It's easy to think that the tribal social pathologies of honor/shame-dynamic-ridden Muslim nations can never be confronted successfully, but uppity Muslim women have been disproving that notion more and more lately. Like Rana Husseini,
the Jordanian journalist who is crusading against "honor killings" and for stricter punishments for the murderers. And Mukhtar Mai,
the amazing Pakistani village woman who was gang-raped on the orders of a tribal court, expected to commit suicide, but refused to do so and went on to found a school, campaign against the criminals who raped her, and see to it that cases like hers receive media attention and justice, so Pakistan can't hide from the light.
Like Mukhtar and Rana, Monira Rahman, a Bangladeshi woman, seems like an unlikely candidate to have an impact on her misogynistic, backwards, tribal society. Like them, she is defying the odds, defying her assigned station in life, and shining light into the darkness. Monira Rahman is an uppity Muslim lady who is fighting to rub Bangladesh's nose in the horrible problem of life-ruining acid attacks on women.

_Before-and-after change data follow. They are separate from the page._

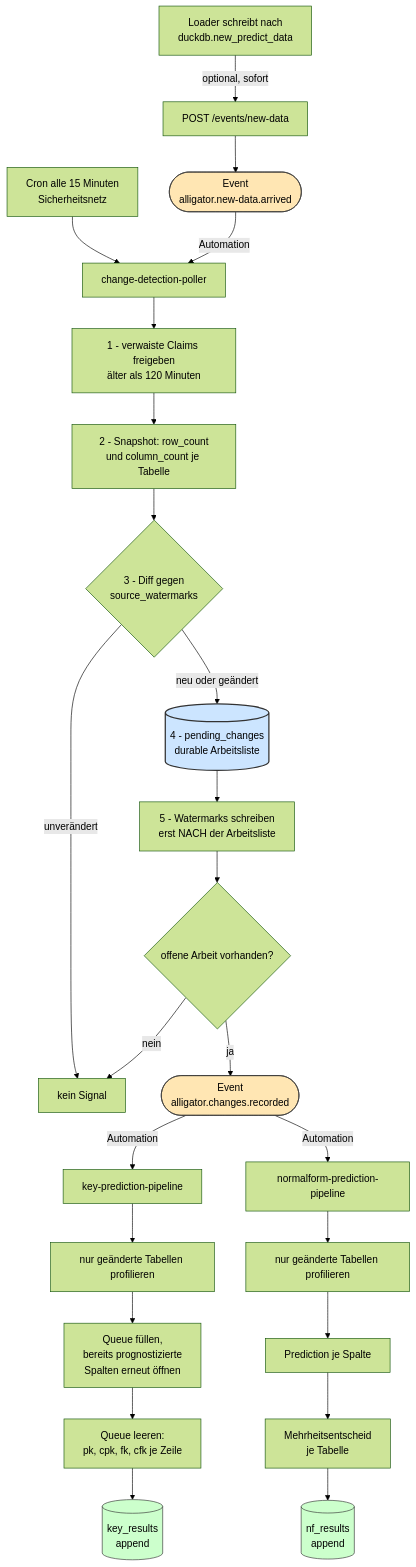
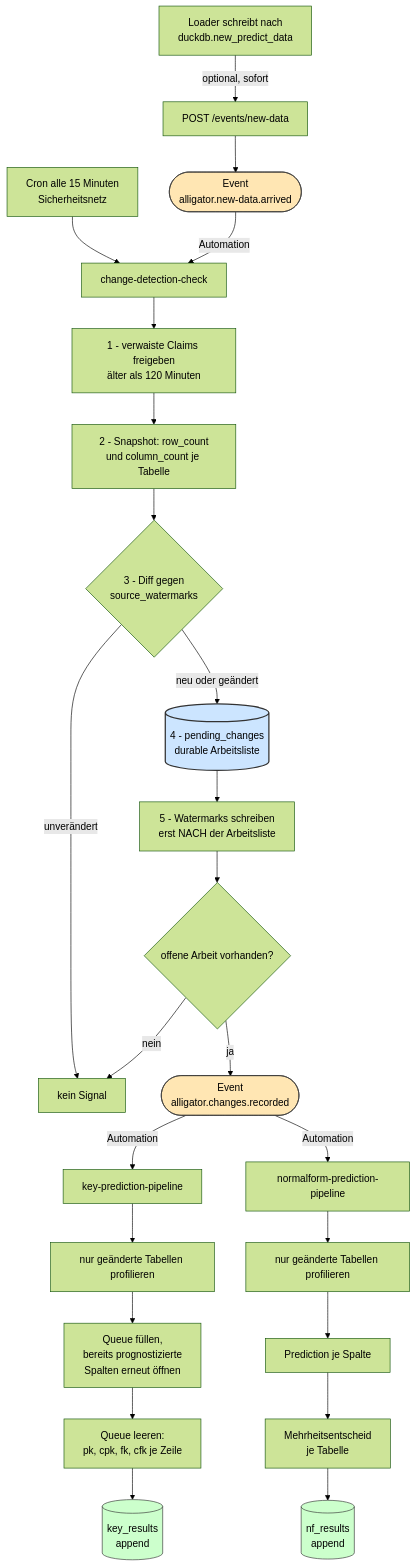
The second of 3 diagrams in documentation/flowchart.md (ChrDro/mlops-alligator-metaswamp), drawn with Mermaid (forest theme) before and after one commit. The commit also changed other lines of this file and 28 other files, not shown here.

Commit message:
Added pytest to pre-commit, renamed test_curl_notify_new_data.sh to trigger_prefect_pipeline.sh, change name of task change-detection-poller to change-detection-check

````diff
--- a/documentation/flowchart.md
+++ b/documentation/flowchart.md
@@ -103,38 +103,38 @@
 ```mermaid
 graph TD
     LOADER["Loader schreibt nach<br/>duckdb.new_predict_data"]
     LOADER -->|"optional, sofort"| WH["POST /events/new-data"]
     WH --> EV1(["Event<br/>alligator.new-data.arrived"])
     CRON["Cron alle 15 Minuten<br/>Sicherheitsnetz"] --> DET
 
-    EV1 -->|"Automation"| DET["change-detection-poller"]
+    EV1 -->|"Automation"| DET["change-detection-check"]
 
     DET --> R1["1 - verwaiste Claims freigeben<br/>älter als 120 Minuten"]
     R1 --> R2["2 - Snapshot: row_count<br/>und column_count je Tabelle"]
     R2 --> R3{"3 - Diff gegen<br/>source_watermarks"}
     R3 -->|"neu oder geändert"| R4[("4 - pending_changes<br/>durable Arbeitsliste")]
     R3 -->|"unverändert"| STOP["kein Signal"]
     R4 --> R5["5 - Watermarks schreiben<br/>erst NACH der Arbeitsliste"]
     R5 --> R6{"offene Arbeit vorhanden?"}
     R6 -->|"ja"| EV2(["Event<br/>alligator.changes.recorded"])
     R6 -->|"nein"| STOP
 
     EV2 -->|"Automation"| P1["key-prediction-pipeline"]
     EV2 -->|"Automation"| P2["normalform-prediction-pipeline"]
 
     P1 --> Q1["nur geänderte Tabellen profilieren"]
     Q1 --> Q2["Queue füllen,<br/>bereits prognostizierte<br/>Spalten erneut öffnen"]
     Q2 --> Q3["Queue leeren:<br/>pk, cpk, fk, cfk je Zeile"]
     Q3 --> Q4[("key_results<br/>append")]
 
     P2 --> N1["nur geänderte Tabellen profilieren"]
     N1 --> N2["Prediction je Spalte"]
     N2 --> N3["Mehrheitsentscheid<br/>je Tabelle"]
     N3 --> N4[("nf_results<br/>append")]
 
     style EV1 fill:#ffe6b3,stroke:#333
     style EV2 fill:#ffe6b3,stroke:#333
     style R4 fill:#cce5ff,stroke:#333,stroke-width:2px
     style Q4 fill:#cfc,stroke:#333
     style N4 fill:#cfc,stroke:#333
 ```
````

She is also working with victims of this brutal, barbaric practice to try to give them some semblance of a life back. For this, Germany's Amnesty International has given her a medal. She deserves much more than that; she deserves the sincere thanks and admiration of all humane and decent people. She certainly has mine.